Whenever there is a possibility of an employee injury from a work-related accident, the staff member should report to the designated physician, either the staff member’s own doctor or one recommended by the public entity, accompanied by the supervisor to get proper medical attention. The physician should provide proper medical treatment, review the job description with the supervisor and determine if the employee can return to regular duties.
If the employee cannot return to full job duties:
It is critical for physician, employee and supervisor to understand the importance of returning the employee back to work as soon as possible. If the employee is to return under modified or light-duty, all job changes should be clearly established beforehand and enforced. In addition, an action plan or return-to-work agreement should be written to get the employee back to full potential as soon as possible.
If the employee must remain out of work:
Reassignment to light or modified duty can help reduce the overall costs and length of disability. It is usually offered for limited time. Starting with less work and fewer hours than regular job requirements and are gradually increasing as abilities return until the person is able to fully function in the job. Employer, manager and employee must agree in advance what the restrictions will be and what the target date is for resuming full responsibilities. To make the return-to-work program successful, carry out ongoing evaluations, updates and review of the employee’s progress. Smaller entities usually monitor progress less formally than larger entities that may employ experts to evaluate progress.
“Under the ADA, the employer must first attempt to accommodate the employee in his/her current position. Light duty must be considered as a reasonable accommodation only if an employer has light duty jobs in general or if an employer reserves (vs. creates) light duty jobs for employees with occupational injuries. Reassignment must be considered as an accommodation of last resort,” says Ted Clark’s Legal Corner, Light Duty Under the Americans with Disabilities Act, from the NPERLA newsletter.
Workers’ Compensation, Long-term disability, Short-term disability
Number of programs needed: One-size-fits all or customized
Top management support
Time limits: four-, six- and eight-week goals;

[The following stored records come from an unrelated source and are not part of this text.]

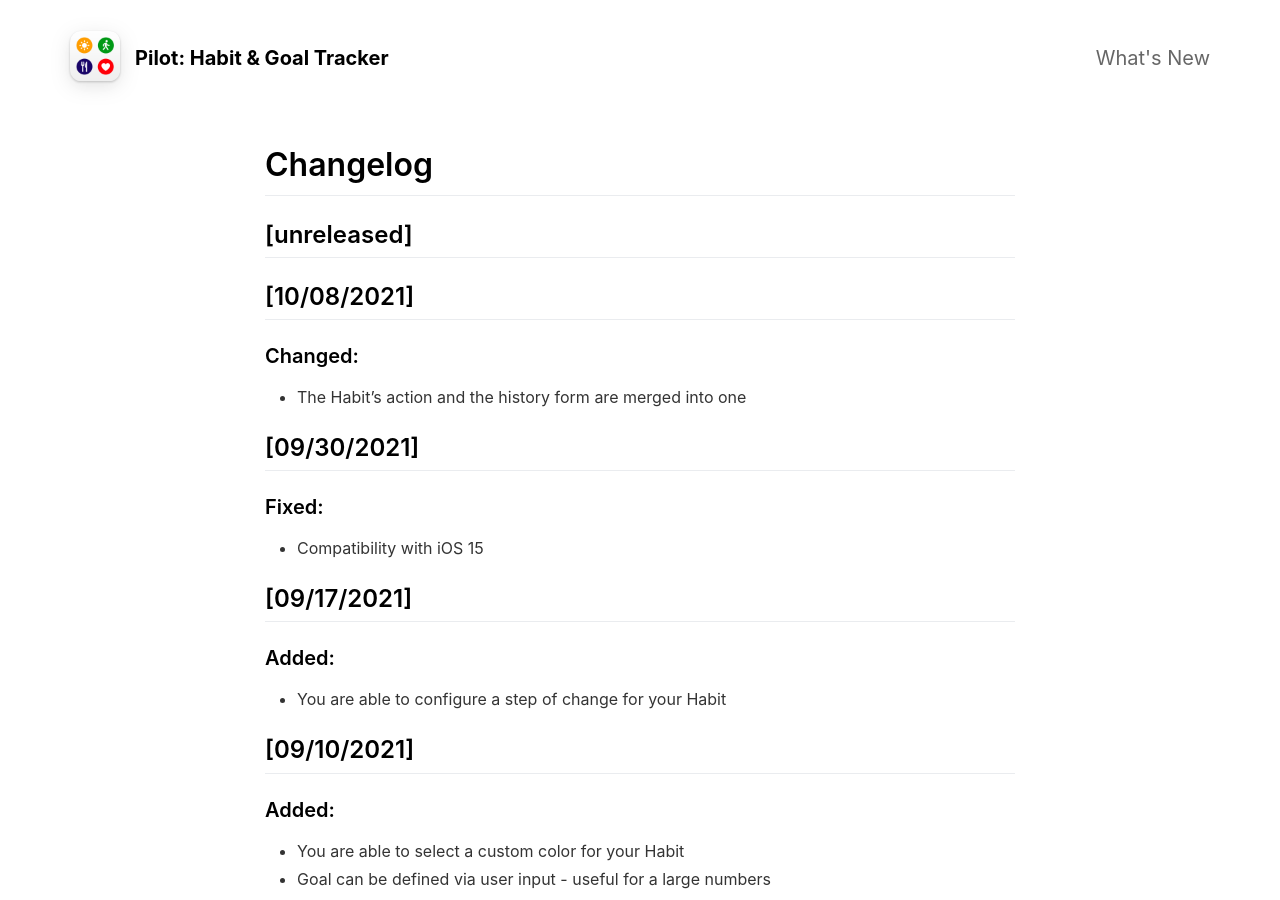
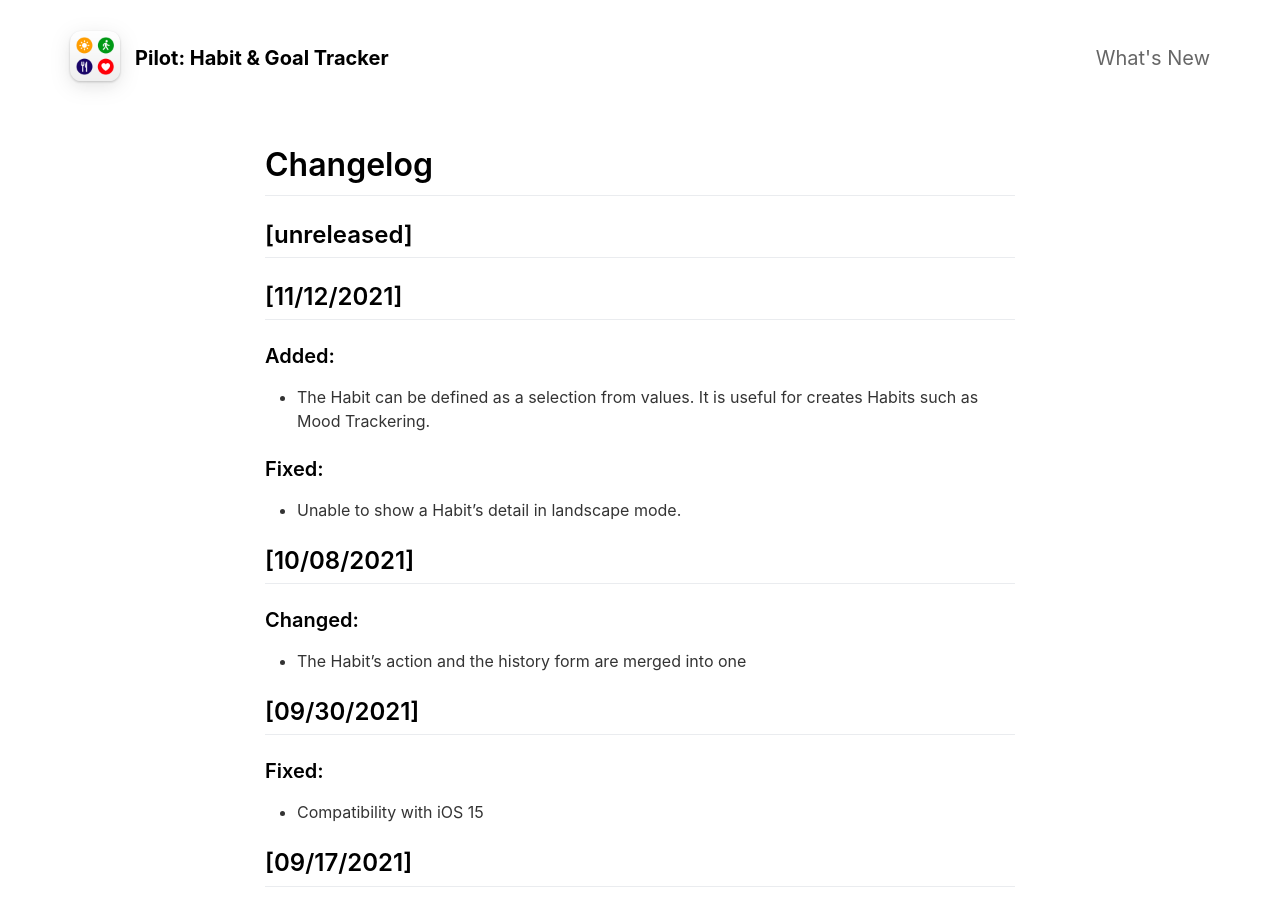
Before and after one commit to VolcanoUniversum/HabitPilot, a Jekyll site: the page built from _pages/changelog.md, in a window 1280 px wide and 900 px high. Built offline with Jekyll 4.4.1, drawn with Linux system fonts in a browser that asks for light colours; nearby versions of some CDN libraries.

Commit message:
Pushed the latest Web to GitHub pages [skip ci]

```diff
--- a/_config.yml
+++ b/_config.yml
@@ -40,6 +40,10 @@ features                                  :
   - title                                 : Synchronization
     description                           : All your Habits and progresses are seamlessly synchronize across your devices.
     fontawesome_icon_name                 : cloud
+
+  - title                                 : Customizable
+    description                           : You can create different types of Habits - track your sleeping, budget or mood.
+    fontawesome_icon_name                 : edit
 
   - title                                 : Free
     description                           : Unlimited access to all features without any payment.
--- a/_pages/changelog.md
+++ b/_pages/changelog.md
@@ -7,6 +7,14 @@ include_in_header: true
 # Changelog
 
 ## [unreleased]
+
+## [11/12/2021]
+
+### Added:
+- The Habit can be defined as a selection from values. It is useful for creates Habits such as Mood Trackering.
+
+### Fixed:
+- Unable to show a Habit's detail in landscape mode.
 
 ## [10/08/2021]
 
```
Also changed, not shown: assets/screenshot/yourscreenshot.png, 3 other files.
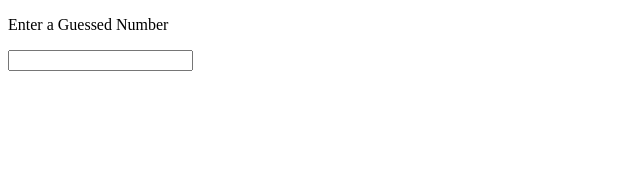
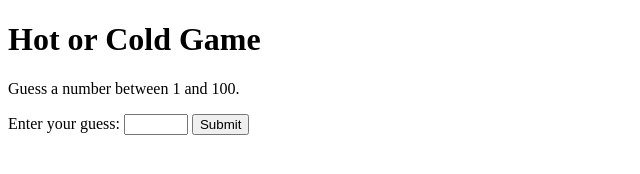
Before and after one commit to acciojob/Hot-or-Cold-Part-I-Balajiw920, a website: page main.html in a window 1280 px wide. Shown: the whole page, without its empty margins (0-640 px from the left). Drawn offline with Linux system fonts and the light colour scheme.

Commit message:
Update main.html

```diff
--- a/main.html
+++ b/main.html
@@ -1,15 +1,19 @@
 <!DOCTYPE html>
 <html>
 <head>
+	<title>Hot or Cold Game</title>
 </head>
 <body>
-	<!-- p tag -->
-    <p id = "user">Enter a Guessed Number </p>
-    <input id= "guess"></input><br><br>
-	<!-- button -->
-    <!-- p tag -->
-    <p id = "respond"></p>  <!-- This is the respone (Hot or Cold) -->
-    <script src="./script.js"></script><!-- Write the logic in script.js -->
-</script>
-  </body>
+	<h1>Hot or Cold Game</h1>
+	<p>Guess a number between 1 and 100.</p>
+
+	<p id="response"></p>
+
+	<label for="guess">Enter your guess:</label>
+	<input type="number" id="guess" name="guess" min="1" max="100">
+	<button onclick="checkGuess()">Submit</button>
+         <script src="./script.js"></script><!-- Write the logic in script.js -->
+         </script>
+
+</body>
 </html>
```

leave of absence
A Return-to-Work Agreement is a written document that sets forth the expectations that the employer and the employee assistance/medical professional have of an employee who has completed mandated treatment for alcohol and/or drug problems. It also sets forth the consequences if the expectations are not met. This agreement should be used if an employee has violated the drug-free workplace policy and has been provided the opportunity to participate in rehabilitation as a condition of continued or re-employment. Use the sample Drug and Alcohol Return-to-Work Agreement in this document or others to create one for the public entity to be reviewed by legal counsel prior to use.
Developing a RTWA requires:
The Return-to-Work agreement is a contract in writing drawn up between the employee and the employer with the help of the treating physician. It may include:
Clark, Ted, Light Duty Under the Americans with Disabilities Act, NPERLA newsletter, National Public Relations Labor Relations Association
University of Oregon, Employee Status Report form
Modified Duty Agreement, Southern Methodist University
Return to Work Agreement, Early Return to Work Program, University of Wisconsin-Whitewater
Risk Management: A Technical Assistance Brief, A Guide to Risk Management, prepared by The Loss Control Department, The Hartford, Copyright © 2000 by
American Association of Homes and Services for the Aging
Transitional Return-to-Work Agreement, UCLA, Performance Management and Personnel
U.S. Department of Labor, e-laws, Drug Free Workplace Advisor